* [Task]: Scan the material that follows for lines with "Before". Answer with how many there are, nothing else.

* [Recorded information]:

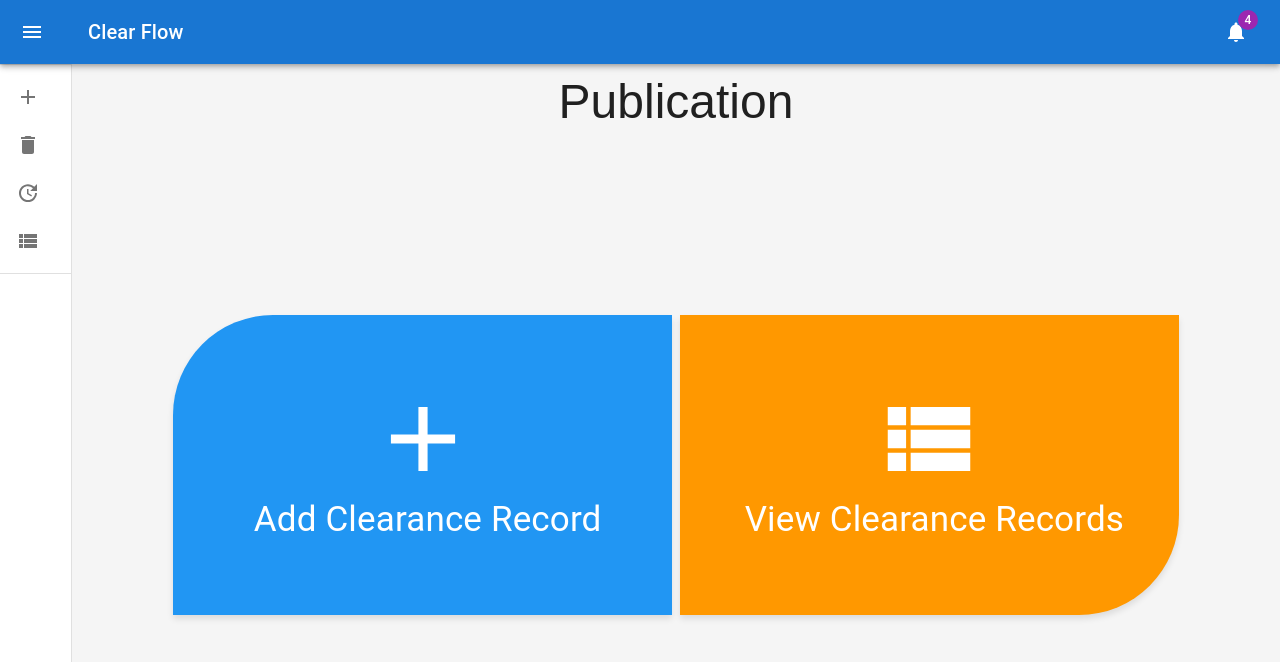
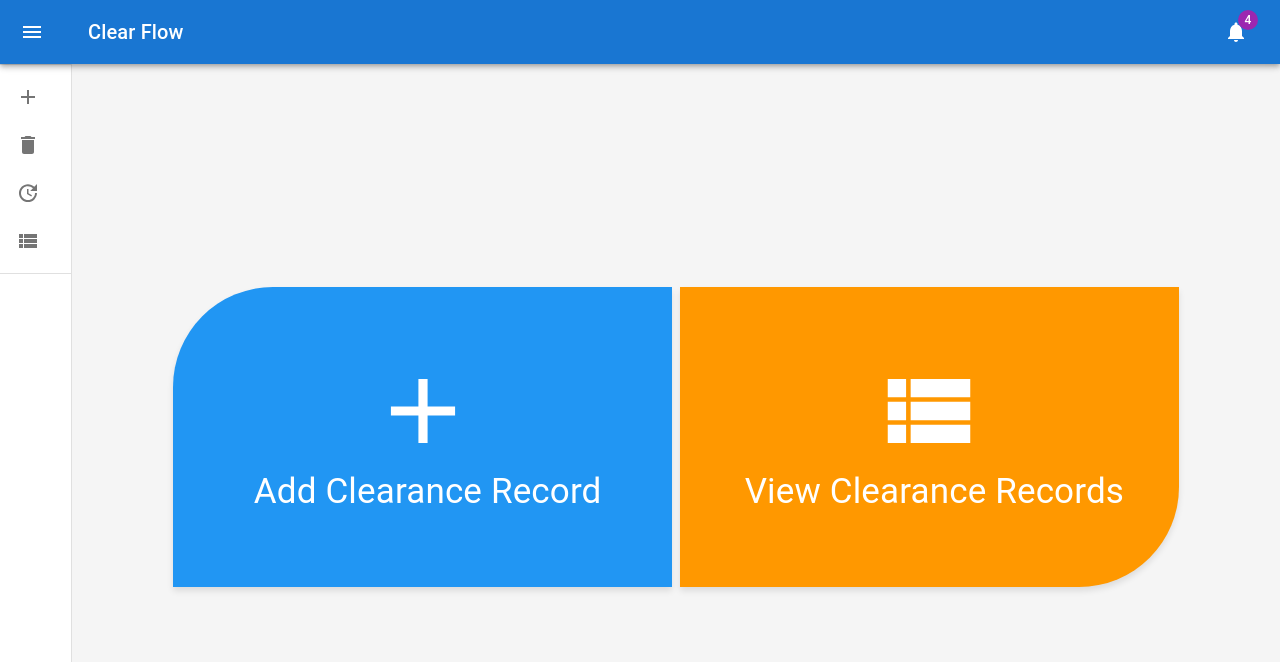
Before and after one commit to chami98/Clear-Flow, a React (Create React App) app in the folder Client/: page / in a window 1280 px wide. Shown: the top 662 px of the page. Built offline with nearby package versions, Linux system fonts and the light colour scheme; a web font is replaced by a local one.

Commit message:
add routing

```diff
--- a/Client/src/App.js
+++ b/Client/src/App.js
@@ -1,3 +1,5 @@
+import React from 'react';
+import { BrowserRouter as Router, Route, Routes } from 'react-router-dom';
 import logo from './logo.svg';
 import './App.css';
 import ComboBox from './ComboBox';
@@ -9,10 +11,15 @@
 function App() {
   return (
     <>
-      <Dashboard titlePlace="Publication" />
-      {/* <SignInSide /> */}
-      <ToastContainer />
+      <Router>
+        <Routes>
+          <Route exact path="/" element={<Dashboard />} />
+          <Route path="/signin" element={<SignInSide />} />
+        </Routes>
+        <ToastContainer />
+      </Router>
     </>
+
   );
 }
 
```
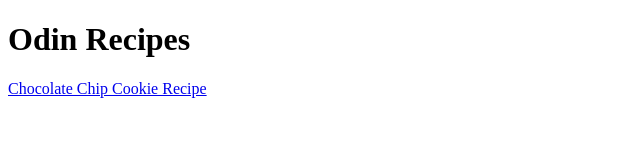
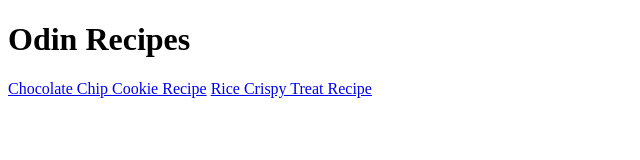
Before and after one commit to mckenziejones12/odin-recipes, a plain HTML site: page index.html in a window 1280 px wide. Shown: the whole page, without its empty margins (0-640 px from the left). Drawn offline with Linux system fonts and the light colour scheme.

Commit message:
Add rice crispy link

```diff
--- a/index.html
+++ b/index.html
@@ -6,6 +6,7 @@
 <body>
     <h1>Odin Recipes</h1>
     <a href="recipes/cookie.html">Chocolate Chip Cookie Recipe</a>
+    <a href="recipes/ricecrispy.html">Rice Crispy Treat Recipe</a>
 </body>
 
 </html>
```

* [Completed exercise]: 2